If you’ve overpaid instalments or paid early, the CRA gives you a credit (known as offset, or contra-interest) against interest on late or deficient installments for the year. Very basically, the rule works as if you had deposited the instalment in a bank account and earned interest (at CRA’s prescribed rates, currently set at 3% for individuals and 1% for corporations) to the extent that the instalment is early or excessive. These “credits” can then be used to apply against interest penalties on deficient or late instalments. The flip side of this, of course, is that you can reduce interest charges on a late or deficient tax instalment by overpaying other instalments, or paying them before their due date.


Deductions for most normal business expenses are based on whether the expense has been incurred by year-end, rather than whether the item has actually been paid for, e.g., office supplies, auto and other repairs, etc. Exceptions include compound interest charges (regular “simple” business interest can be expensed when payable), site investigation and utility service connection charges, and disability-related equipment and building modifications.

Consider accelerating purchases of equipment, capital, and other expenditures before year-end. Examples include auto and equipment purchases (half of the normal depreciation can be claimed this year; next year, you claim the full depreciation rate), auto repairs, and so on.

Note: even though the depreciation rules restrict the writeoff on capital purchases, you can claim a full GST credit for the year of purchase. So if you buy by the end of the year, the credit will allow you to reduce the GST you owe.

If you “accrue” a salary to family members (this must be reasonable in relation to the business service they perform), you can claim a deduction as long as you actually pay the expense within 179 days of your business’s year-end. This may allow the recipient to defer tax on the amount until next year.


Read More from Mondaq

Taxable Benefits And The GST/HST

The registrant employer is required to report and remit this tax annually (see the filing and remittance section below). Note that the employee does not pay the GST/HST, as it is already included in the calculation of the taxable benefit reported on the employee’s T4 or T4A slip.

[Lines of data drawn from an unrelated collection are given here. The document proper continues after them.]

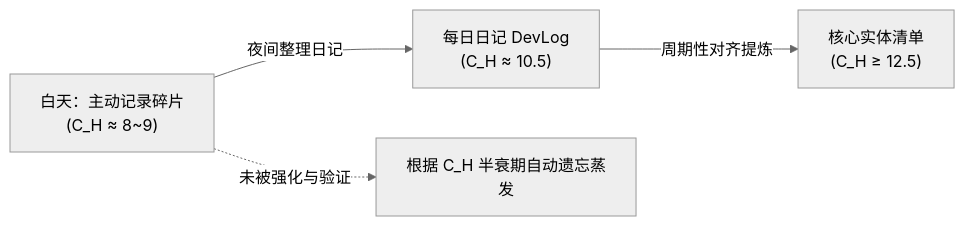
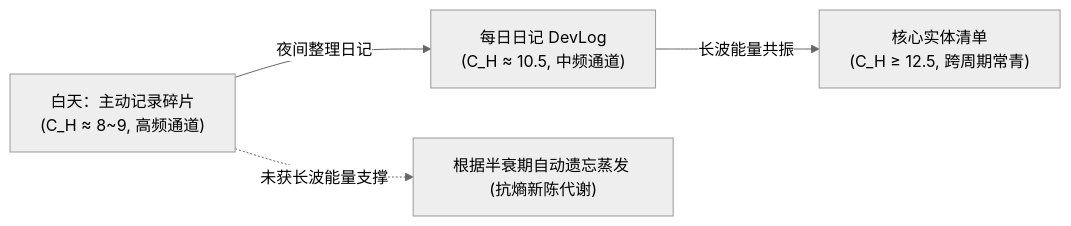
One commit to echo983/constancy-mcp changed the second of 2 diagrams in README.md. Above: the diagram before and after it, drawn with Mermaid (neutral theme). The commit also changed other lines of this file and 1 other file, not shown here.

````diff
--- a/README.md
+++ b/README.md
@@ -85,8 +91,8 @@
 ```mermaid
 graph LR
-    Day["白天：主动记录碎片<br>(C_H ≈ 8~9)"] 
-    -->|夜间整理日记| Night["每日日记 DevLog<br>(C_H ≈ 10.5)"] 
-    -->|周期性对齐提炼| Entity["核心实体清单<br>(C_H ≥ 12.5)"]
+    Day["白天：主动记录碎片<br>(C_H ≈ 8~9, 高频通道)"] 
+    -->|夜间整理日记| Night["每日日记 DevLog<br>(C_H ≈ 10.5, 中频通道)"] 
+    -->|长波能量共振| Entity["核心实体清单<br>(C_H ≥ 12.5, 跨周期常青)"]
     
-    Day -.->|未被强化与验证| Evaporate["根据 C_H 半衰期自动遗忘蒸发"]
+    Day -.->|未获长波能量支撑| Evaporate["根据半衰期自动遗忘蒸发 (抗熵新陈代谢)"]
 ```
````
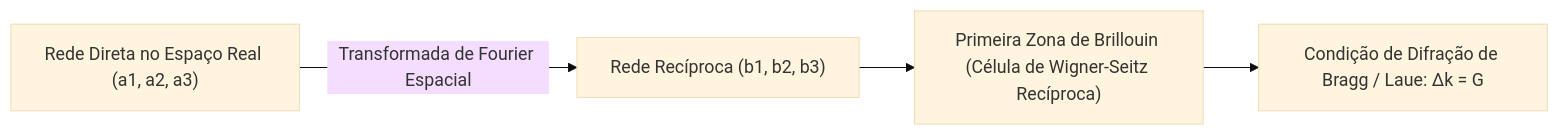
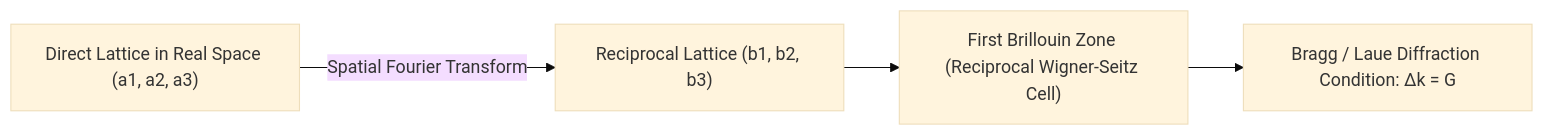
The diagram in knowledge/skills/domains/academic/academic-solid-state-semiconductors/SKILL.md (dandgabr/Coacus), drawn with Mermaid (base theme) before and after one commit. The commit also changed 143 other files, not shown here.

````diff
--- a/knowledge/skills/domains/academic/academic-solid-state-semiconductors/SKILL.md
+++ b/knowledge/skills/domains/academic/academic-solid-state-semiconductors/SKILL.md
@@ -14,6 +14,6 @@
 ```mermaid
 flowchart LR
-    A["Rede Direta no Espaço Real (a1, a2, a3)"] -->|Transformada de Fourier Espacial| B["Rede Recíproca (b1, b2, b3)"]
-    B --> C["Primeira Zona de Brillouin (Célula de Wigner-Seitz Recíproca)"]
-    C --> D["Condição de Difração de Bragg / Laue: Δk = G"]
+    A["Direct Lattice in Real Space (a1, a2, a3)"] -->|Spatial Fourier Transform| B["Reciprocal Lattice (b1, b2, b3)"]
+    B --> C["First Brillouin Zone (Reciprocal Wigner-Seitz Cell)"]
+    C --> D["Bragg / Laue Diffraction Condition: Δk = G"]
 ```
````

Section 173 effectively ensures that the GST/HST cost is borne by the employee, rather than the registrant employer. However, as with any rule, there are exceptions. The registrant employer is not considered to have collected tax under section 173 in these situations:

  • The supply of the property or service that gave rise to the taxable benefit is exempt or zero-rated for GST/HST purposes or is supplied outside of Canada;
  • The registrant employer is restricted from claiming an input tax credit (“ITC”) under section 170 on the GST/HST paid or payable on the property or service that gave rise to the taxable benefit;
  • The taxable benefit is in respect of an allowance that is included in the income of an employee under paragraph 6(1)(b) the ITA;
  • The registrant employer is an individual or partnership and the GST/HST paid is in respect of a passenger vehicle or the aircraft that is not used exclusively (90% or greater) in the registrant’s commercial activities; or
  • The registrant employer is not an individual, partnership or financial institution and the GST/HST paid is in respect of a passenger vehicle or the aircraft that is not used primarily (50% or greater) in the registrant’s commercial activities.

Read More from Mondaq

Employee vs. Independent Contractor

When providing services for a corporation in Canada, there are certain Canadian income tax and non tax advantages in being considered an independent contractor as opposed to an employee.

The advantages to the employer are as follows:

No obligation to deduct Employment Insurance (EI) and therefore not required to pay an employer’s portion
Canada Pension Plan (CPP) costs, including the employer’s portion, are passed on to the contractor
Employers don’t need to include contractors in company benefit programs or offer a severance package when the contractor’s services are no longer needed.

Read More